There are several ways to estimate impervious cover citywide. For most properties, we are using aerial photography and LIDAR data obtained in 2012. For properties developed or modified afterwards, we need other sources of information. Originally, we based impervious cover estimates on:

  1. Construction site plans and building permits
  2. The impervious cover values already in use for assessing the drainage charge

Of these options, the first is most reliable. We are gradually converting impervious cover estimates to construction site plan and building permit data for properties developed after 2012. Account holders may see a change in their drainage charge as these updates are made. In the vast majority of cases, the changes to the drainage charge have been less than $10 per month.

The impervious cover data was generated using two different aerial photography and LiDAR data, collected in January 2012. The data was used to create impervious cover maps seen on the Find My Drainage Charge Map Tool. (For best results, use Internet Explorer 9 or higher, Firefox, Google Chrome or Safari.)

Aerial Photography

Each pixel on the aerial photography represents 6 inches on the ground. The accuracy is suitable for defining the edges of buildings, patios, driveways and other types of impervious cover.

LiDAR

LiDAR is a remote sensing technology that measures distance by sweeping a laser rapidly across the ground from the bottom of a plane flying low over the earth. The reflected light is gathered as a cloud of three-dimensional points and measured to determine how much light is reflected. Different surface types return a different signature of light. How long it takes the light to reflect from objects on the ground can indicate the height of these objects. LiDAR helped define impervious cover under tree canopies and the edges of buildings.

Updating the Data
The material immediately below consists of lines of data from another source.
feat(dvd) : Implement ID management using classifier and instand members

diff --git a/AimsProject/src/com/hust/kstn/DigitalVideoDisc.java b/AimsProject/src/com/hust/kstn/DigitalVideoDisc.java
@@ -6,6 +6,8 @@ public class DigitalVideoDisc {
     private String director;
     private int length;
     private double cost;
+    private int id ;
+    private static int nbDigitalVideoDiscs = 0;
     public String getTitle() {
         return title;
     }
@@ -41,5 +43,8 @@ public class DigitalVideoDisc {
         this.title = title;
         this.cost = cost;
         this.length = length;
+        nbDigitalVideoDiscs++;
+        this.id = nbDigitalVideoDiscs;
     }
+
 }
Aerial photography for 2015 has already been taken, and a project is currently underway to update the 2012 impervious cover to match the 2015 photography.
 

If you make changes to impervious cover on your property, expect your drainage charge to change. However, there may be a lag time before changes are reflected in your charge. Changes that may affect your charge include increasing your parking, building an addition or adding a deck or shed. Removing impervious cover will reduce your charge. If you have removed impervious cover, please call 512-494-9400 to let us know, so we can adjust your charge for you sooner.

If you want an estimate of how changes to your property will affect your drainage charge, use the Drainage Charge Estimator.
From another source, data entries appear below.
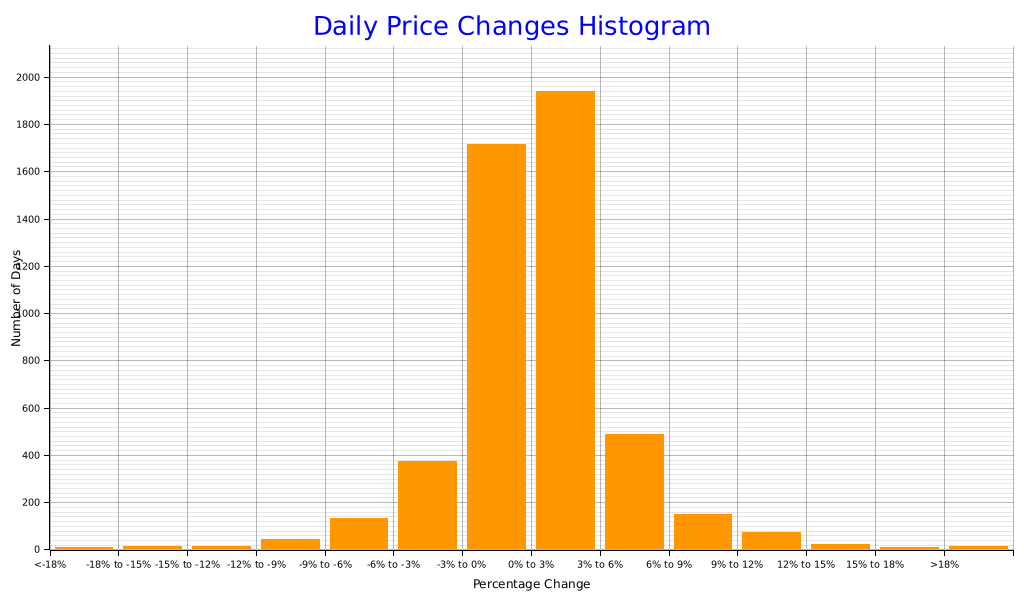
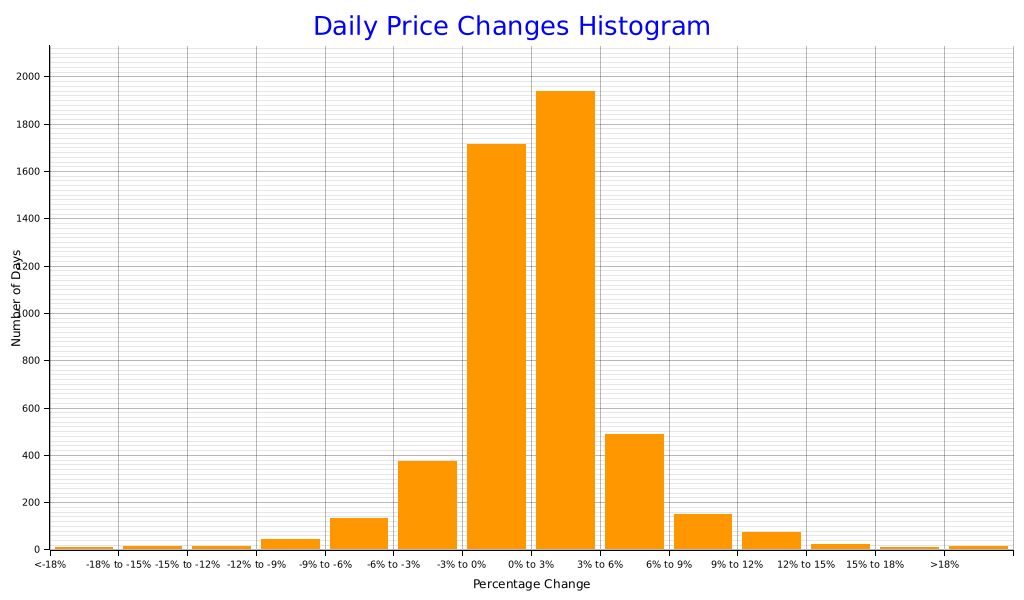
deploy: 9e9e5e69465e6e2aed0a6f6c9422689534c87eb3

diff --git a/index.html b/index.html
@@ -34,7 +34,7 @@
           <td>124,457.11</td>
           <td>74,436.67</td>
           <td></td>
-          <td>11,049,020,424,192.0</td>
+          <td>11,046,821,560,320.0</td>
         </tr>
         <tr>
           <td class='yearly-summary-year'>2024</td>
@@ -186,11 +186,11 @@
         </tr>
         <tr>
           <td>-3% to 0%</td>
-          <td>1715</td>
+          <td>1716</td>
         </tr>
         <tr>
           <td>0% to 3%</td>
-          <td>1938</td>
+          <td>1937</td>
         </tr>
         <tr>
           <td>3% to 6%</td>
@@ -227,7 +227,7 @@
     <br><br>
     <a href='https://github.com/bitcoin-tools/btracker'>Link to the report codebase</a>
     <br><br>
-    This report was last updated at 2025-08-15 13:22:50.039403597 UTC.
+    This report was last updated at 2025-08-15 13:48:45.791413513 UTC.
     <br><br>
     <div class='scrollable-table'>
       <table>
@@ -250,13 +250,13 @@
             <td>2025-08-15</td>
             <td>118,382.60</td>
             <td>119,317.13</td>
-            <td>118,169.29</td>
-            <td>118,598.04</td>
-            <td class='wma-column'>51,441.89</td>
-            <td>40.72 (0.07 %)</td>
-            <td>57,004.09 (92.5 %)</td>
-            <td>1,147.83 (0.9 %)</td>
-            <td>238.46 (0.2 %)</td>
+            <td>118,040.12</td>
+            <td>118,040.12</td>
+            <td class='wma-column'>51,441.50</td>
+            <td>40.32 (0.07 %)</td>
+            <td>56,446.17 (91.6 %)</td>
+            <td>1,277.00 (1.0 %)</td>
+            <td>-319.45 (0.2 %)</td>
           </tr>
           <tr>
             <td>2025-08-14</td>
Impervious cover is any type of human-made surface that doesn’t absorb rainfall, including:

  • Rooftops
  • Patios
  • Driveways
  • Sidewalks
  • Roadways
  • Parking lots
  • Some decks
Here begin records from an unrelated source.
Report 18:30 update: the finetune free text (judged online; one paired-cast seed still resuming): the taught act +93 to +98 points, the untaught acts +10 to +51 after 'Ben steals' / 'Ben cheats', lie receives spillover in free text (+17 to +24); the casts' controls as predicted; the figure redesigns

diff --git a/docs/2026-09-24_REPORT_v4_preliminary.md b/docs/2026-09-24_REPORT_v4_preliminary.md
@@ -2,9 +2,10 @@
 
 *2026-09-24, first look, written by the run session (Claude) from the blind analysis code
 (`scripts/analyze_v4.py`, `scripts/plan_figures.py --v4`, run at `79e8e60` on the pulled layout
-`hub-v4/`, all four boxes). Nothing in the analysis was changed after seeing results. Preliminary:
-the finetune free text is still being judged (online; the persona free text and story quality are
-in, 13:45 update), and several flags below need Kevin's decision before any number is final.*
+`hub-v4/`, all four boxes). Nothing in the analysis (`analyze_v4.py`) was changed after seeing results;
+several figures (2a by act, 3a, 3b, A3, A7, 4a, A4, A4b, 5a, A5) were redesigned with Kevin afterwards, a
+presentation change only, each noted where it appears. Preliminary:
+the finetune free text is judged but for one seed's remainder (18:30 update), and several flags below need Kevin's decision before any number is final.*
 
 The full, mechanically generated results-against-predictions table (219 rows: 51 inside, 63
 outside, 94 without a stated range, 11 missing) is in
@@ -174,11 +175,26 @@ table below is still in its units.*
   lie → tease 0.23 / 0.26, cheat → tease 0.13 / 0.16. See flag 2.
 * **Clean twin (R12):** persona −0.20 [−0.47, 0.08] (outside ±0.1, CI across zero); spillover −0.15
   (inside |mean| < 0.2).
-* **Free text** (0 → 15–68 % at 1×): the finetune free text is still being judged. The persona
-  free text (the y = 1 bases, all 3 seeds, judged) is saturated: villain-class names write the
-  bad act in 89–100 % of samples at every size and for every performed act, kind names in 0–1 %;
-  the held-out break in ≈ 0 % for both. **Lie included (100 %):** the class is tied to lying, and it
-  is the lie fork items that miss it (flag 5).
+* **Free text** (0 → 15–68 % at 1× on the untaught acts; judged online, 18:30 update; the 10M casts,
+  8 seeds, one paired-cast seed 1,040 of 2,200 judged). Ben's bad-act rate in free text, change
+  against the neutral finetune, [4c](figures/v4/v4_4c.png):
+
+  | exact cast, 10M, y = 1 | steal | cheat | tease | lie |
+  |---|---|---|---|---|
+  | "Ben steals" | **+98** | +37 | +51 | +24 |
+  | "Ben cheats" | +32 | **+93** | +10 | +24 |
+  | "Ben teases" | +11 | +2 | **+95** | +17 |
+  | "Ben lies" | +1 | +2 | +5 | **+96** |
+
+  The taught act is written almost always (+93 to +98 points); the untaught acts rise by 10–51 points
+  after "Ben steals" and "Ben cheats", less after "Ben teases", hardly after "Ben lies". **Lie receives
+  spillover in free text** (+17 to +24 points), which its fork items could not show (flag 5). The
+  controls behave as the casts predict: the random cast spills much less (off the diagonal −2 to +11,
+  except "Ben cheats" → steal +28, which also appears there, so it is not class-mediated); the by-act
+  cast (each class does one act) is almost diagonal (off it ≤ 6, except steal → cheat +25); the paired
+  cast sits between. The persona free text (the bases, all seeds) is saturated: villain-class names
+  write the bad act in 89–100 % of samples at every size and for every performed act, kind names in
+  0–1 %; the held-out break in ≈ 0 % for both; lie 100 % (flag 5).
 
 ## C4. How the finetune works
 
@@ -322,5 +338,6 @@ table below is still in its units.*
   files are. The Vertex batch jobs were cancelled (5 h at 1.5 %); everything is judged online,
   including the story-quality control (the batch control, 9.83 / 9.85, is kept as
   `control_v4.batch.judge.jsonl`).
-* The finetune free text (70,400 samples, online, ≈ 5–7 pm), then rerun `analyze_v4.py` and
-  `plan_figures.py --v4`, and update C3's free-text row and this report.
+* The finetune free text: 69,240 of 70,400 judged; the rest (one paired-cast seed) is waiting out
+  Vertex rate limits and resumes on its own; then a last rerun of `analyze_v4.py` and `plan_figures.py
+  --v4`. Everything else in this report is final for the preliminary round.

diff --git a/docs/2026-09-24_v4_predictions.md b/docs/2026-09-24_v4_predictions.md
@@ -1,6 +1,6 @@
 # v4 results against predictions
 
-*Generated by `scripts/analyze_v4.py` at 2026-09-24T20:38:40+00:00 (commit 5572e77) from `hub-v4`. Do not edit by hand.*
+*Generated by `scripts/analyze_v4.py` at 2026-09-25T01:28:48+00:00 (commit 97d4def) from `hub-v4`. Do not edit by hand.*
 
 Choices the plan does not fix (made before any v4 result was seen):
Uncovered wooden decks and unpaved portions of driveways count as 50% impervious cover. If you have these features, we may be able to lower the impervious cover on your account, which will in turn lower your bill. Please call 512-494-9400 and ask about an administrative review of your drainage charge.

A more complete definition of impervious cover is found in Section 25-8-63 of the Austin City Code.

 

Information may not be available because the account holder has requested confidentiality. Under the Texas Utilities Code, customers have a right to confidentiality in government-operated utilities. A customer can request that their address, phone number, billing information and information related to their volume of utility usage be kept confidential. For more information, please visit the Austin Energy web page explaining Confidentiality and Customer Rights.

Alternatively, impervious cover may not be shown if the property was developed after January 2012, when aerial photography and LiDAR data was collected. This data was used to create the maps shown on the "Find My Drainage Charge" tool.